(TASK TO CARRY OUT):
Omit the pictures from the entries below and retype everything else exactly.

(LISTED RECORDS):
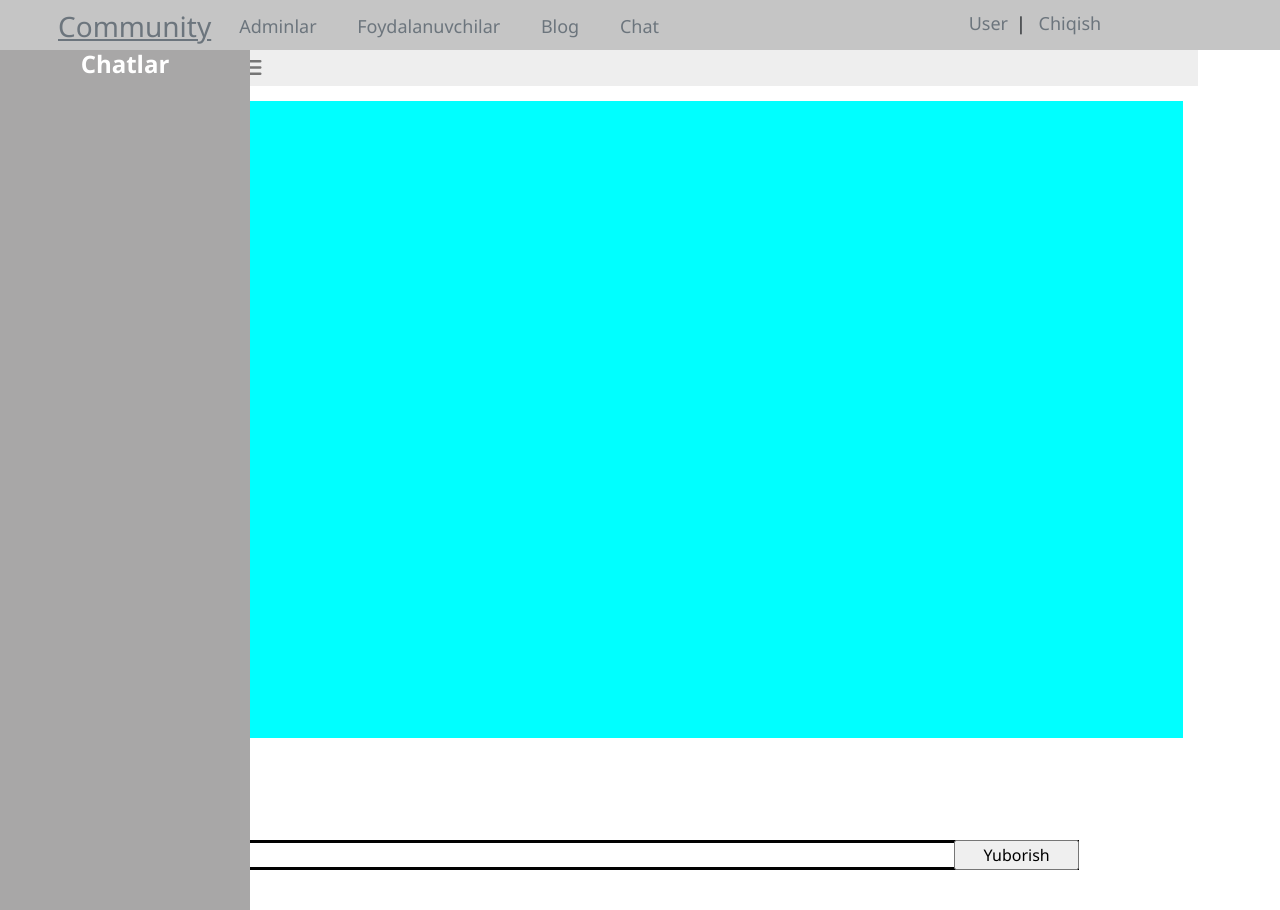
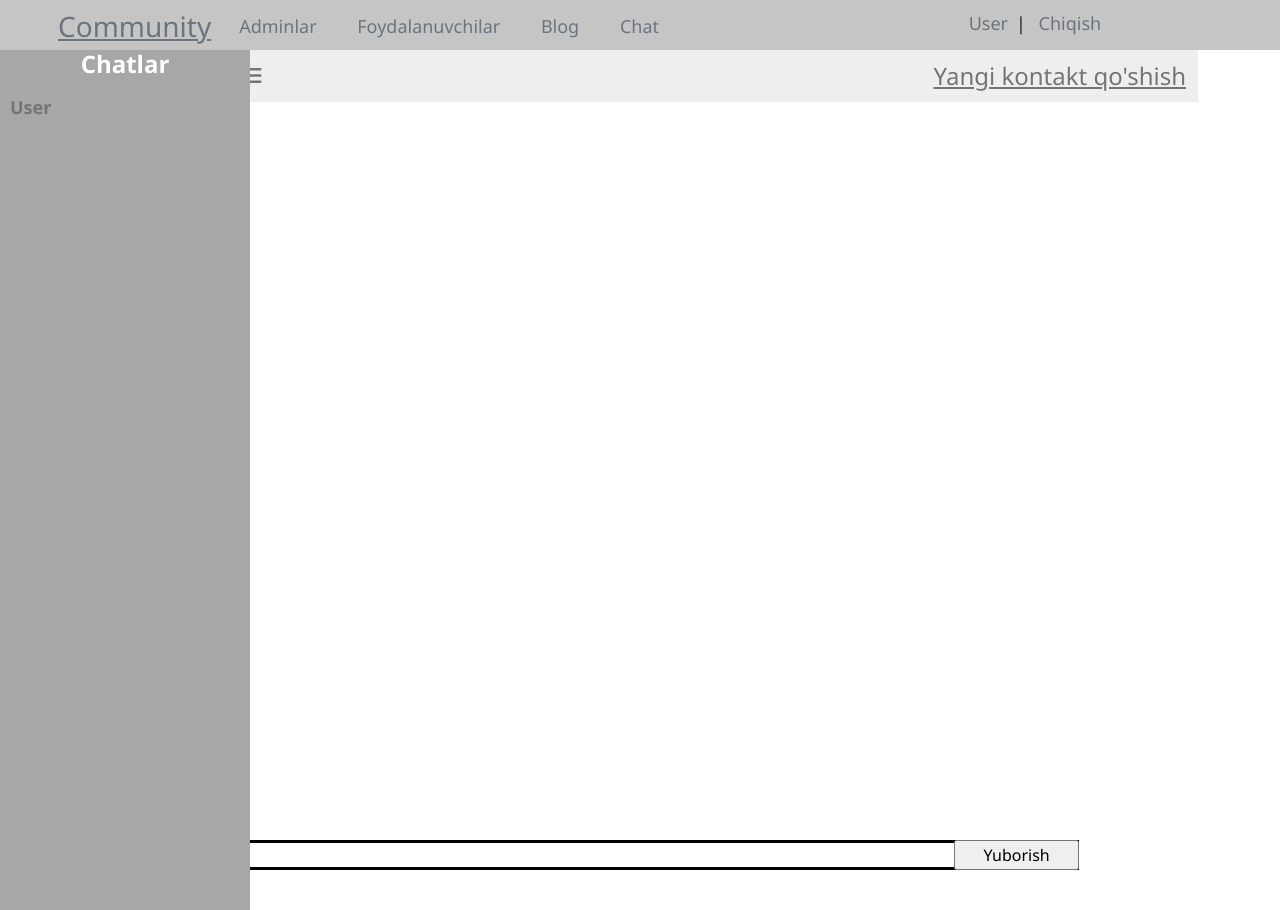
Before and after one commit to abduraufov04/Community, a Django app: page /chat/ in a window 1280 px wide. Run offline with Django 5.2, Linux system fonts and the light colour scheme; a user stored in the database is signed in; tables that the repository leaves empty hold one stand-in row (values such as "Sample post"); some libraries are stand-ins or nearby versions.

Commit message:
Fix some bug

```diff
--- a/chat/urls.py
+++ b/chat/urls.py
@@ -1,5 +1,5 @@
 from django.urls import path
-from .views import chat, your_view, get_chat_list, get_history, get_history_js
+from .views import chat, your_view, get_chat_list, get_history, get_history_js, connect_new_user, connect_contact
 
 urlpatterns = [
     path('', chat, name = "chat"),
@@ -7,5 +7,8 @@ urlpatterns = [
     path('get_chat_list/', get_chat_list, name = 'get_chat_list'),
     path('get_history/<int:pk>/', get_history, name = 'get_history'),
     path('get_history_js/<int:pk>/', get_history_js, name = 'get_history_js'),
+    path('connect_new_user/', connect_new_user, name = 'connect_new_user'),
+    path('connect_contact/<int:pk>/', connect_contact, name = 'connect_contact'),
+
 
 ]
--- a/chat/views.py
+++ b/chat/views.py
@@ -1,4 +1,4 @@
-from django.shortcuts import render
+from django.shortcuts import render, redirect
 from django.http import JsonResponse
 
 from .models import Chat
@@ -8,8 +8,14 @@ from accounts.models import CustomUser
 def chat(request):
     return render(request, 'chat.html')
 
-
-# from django.shortcuts import render, JsonResponse
+def connect_contact(request, pk):
+    user = CustomUser.objects.get(pk = pk)
+    Chat.objects.create(
+        from_user = request.user,
+        to_user = user,
+        message = f"{request.user} - sizni kontaktga qo`shdi"
+    ).save()
+    return redirect('chat')
 
 def your_view(request):
     if request.method == 'POST':
@@ -74,3 +80,7 @@ def get_chat_list(request):
             })
 
         return JsonResponse({'message': "200", "chat_list": res})
+
+
+def connect_new_user(request):
+    return render(request, 'user_list.html', context={"users": CustomUser.objects.all()})
--- a/templates/chat.html
+++ b/templates/chat.html
@@ -29,6 +29,7 @@
                             {% endif %}
                         </h5>
                     </div>
+                    <a href="{% url 'connect_new_user' %}">Yangi kontakt qo'shish</a>
                 </div>
             </nav>
         </div>
@@ -36,7 +37,7 @@
         <section id="content-wrapper">
             <div class="row">
                 <div class="col-lg-12">
-                    <div id="chats" class="chat-oyna" style="height : 70vh; overflow-y: scroll; background-color: aqua;">
+                    <div id="chats" class="chat-oyna" style="height : 70vh; overflow-y: scroll; ">
                         {% for message in chats %}
                         <div class="outside-box">
                             <div class="message-box my-3
@@ -52,13 +53,19 @@
                         </div>
                         {% endfor %}
                     </div>
-
+                        <script>
+                            function clear(){
+                                const i = document.getElementById('textinput');
+                                i.value = "";
+                            }
+                        </script>
                     <div class="input-box">
-
                         <form id="myForm"> {% csrf_token %}
                             <input type="text" name="partner" value="{{partner.id}}" style="display: none;">
                             <input class="input" type="text" name="message" id="textinput">
-                            <input class="send" type="submit" id="my-button" value="Yuborish">
+                            <input class="send" onclick="clear();" type="submit" id="my-button" value="Yuborish">
+
+
                         </form>
                     </div>
                 </div>
@@ -213,7 +220,7 @@
 
         setInterval(function () {
             getChatAjaxRequest();
-        }, 10000);
+        }, 1000);
     });
 
 
@@ -221,27 +228,20 @@
 
         $('#myForm').submit(function (event) {
             event.preventDefault();
-
-
             var formData = $(this).serialize();
-
-            console.log(23131231, formData);
             // AJAX request
             $.ajax({
                 url: '/chat/send/',
                 type: 'POST',
                 data: formData,
                 success: function (response) {
-                    console.log(response);
+
                 },
                 error: function (error) {
                     console.error(error);
                 }
             });
         });
-
-        // Or, for button click (if button is used):
-
     });
 </script>
 
```
Also changed, not shown: templates/user_list.html (added, +28 -0 lines).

(SOLUTION FOR THIS EXERCISE):
Before and after one commit to abduraufov04/Community, a Django app: page /chat/ in a window 1280 px wide. Run offline with Django 5.2, Linux system fonts and the light colour scheme; a user stored in the database is signed in; tables that the repository leaves empty hold one stand-in row (values such as "Sample post"); some libraries are stand-ins or nearby versions.

Commit message:
Fix some bug

```diff
--- a/chat/urls.py
+++ b/chat/urls.py
@@ -1,5 +1,5 @@
 from django.urls import path
-from .views import chat, your_view, get_chat_list, get_history, get_history_js
+from .views import chat, your_view, get_chat_list, get_history, get_history_js, connect_new_user, connect_contact
 
 urlpatterns = [
     path('', chat, name = "chat"),
@@ -7,5 +7,8 @@ urlpatterns = [
     path('get_chat_list/', get_chat_list, name = 'get_chat_list'),
     path('get_history/<int:pk>/', get_history, name = 'get_history'),
     path('get_history_js/<int:pk>/', get_history_js, name = 'get_history_js'),
+    path('connect_new_user/', connect_new_user, name = 'connect_new_user'),
+    path('connect_contact/<int:pk>/', connect_contact, name = 'connect_contact'),
+
 
 ]
--- a/chat/views.py
+++ b/chat/views.py
@@ -1,4 +1,4 @@
-from django.shortcuts import render
+from django.shortcuts import render, redirect
 from django.http import JsonResponse
 
 from .models import Chat
@@ -8,8 +8,14 @@ from accounts.models import CustomUser
 def chat(request):
     return render(request, 'chat.html')
 
-
-# from django.shortcuts import render, JsonResponse
+def connect_contact(request, pk):
+    user = CustomUser.objects.get(pk = pk)
+    Chat.objects.create(
+        from_user = request.user,
+        to_user = user,
+        message = f"{request.user} - sizni kontaktga qo`shdi"
+    ).save()
+    return redirect('chat')
 
 def your_view(request):
     if request.method == 'POST':
@@ -74,3 +80,7 @@ def get_chat_list(request):
             })
 
         return JsonResponse({'message': "200", "chat_list": res})
+
+
+def connect_new_user(request):
+    return render(request, 'user_list.html', context={"users": CustomUser.objects.all()})
--- a/templates/chat.html
+++ b/templates/chat.html
@@ -29,6 +29,7 @@
                             {% endif %}
                         </h5>
                     </div>
+                    <a href="{% url 'connect_new_user' %}">Yangi kontakt qo'shish</a>
                 </div>
             </nav>
         </div>
@@ -36,7 +37,7 @@
         <section id="content-wrapper">
             <div class="row">
                 <div class="col-lg-12">
-                    <div id="chats" class="chat-oyna" style="height : 70vh; overflow-y: scroll; background-color: aqua;">
+                    <div id="chats" class="chat-oyna" style="height : 70vh; overflow-y: scroll; ">
                         {% for message in chats %}
                         <div class="outside-box">
                             <div class="message-box my-3
@@ -52,13 +53,19 @@
                         </div>
                         {% endfor %}
                     </div>
-
+                        <script>
+                            function clear(){
+                                const i = document.getElementById('textinput');
+                                i.value = "";
+                            }
+                        </script>
                     <div class="input-box">
-
                         <form id="myForm"> {% csrf_token %}
                             <input type="text" name="partner" value="{{partner.id}}" style="display: none;">
                             <input class="input" type="text" name="message" id="textinput">
-                            <input class="send" type="submit" id="my-button" value="Yuborish">
+                            <input class="send" onclick="clear();" type="submit" id="my-button" value="Yuborish">
+
+
                         </form>
                     </div>
                 </div>
@@ -213,7 +220,7 @@
 
         setInterval(function () {
             getChatAjaxRequest();
-        }, 10000);
+        }, 1000);
     });
 
 
@@ -221,27 +228,20 @@
 
         $('#myForm').submit(function (event) {
             event.preventDefault();
-
-
             var formData = $(this).serialize();
-
-            console.log(23131231, formData);
             // AJAX request
             $.ajax({
                 url: '/chat/send/',
                 type: 'POST',
                 data: formData,
                 success: function (response) {
-                    console.log(response);
+
                 },
                 error: function (error) {
                     console.error(error);
                 }
             });
         });
-
-        // Or, for button click (if button is used):
-
     });
 </script>
 
```
Also changed, not shown: templates/user_list.html (added, +28 -0 lines).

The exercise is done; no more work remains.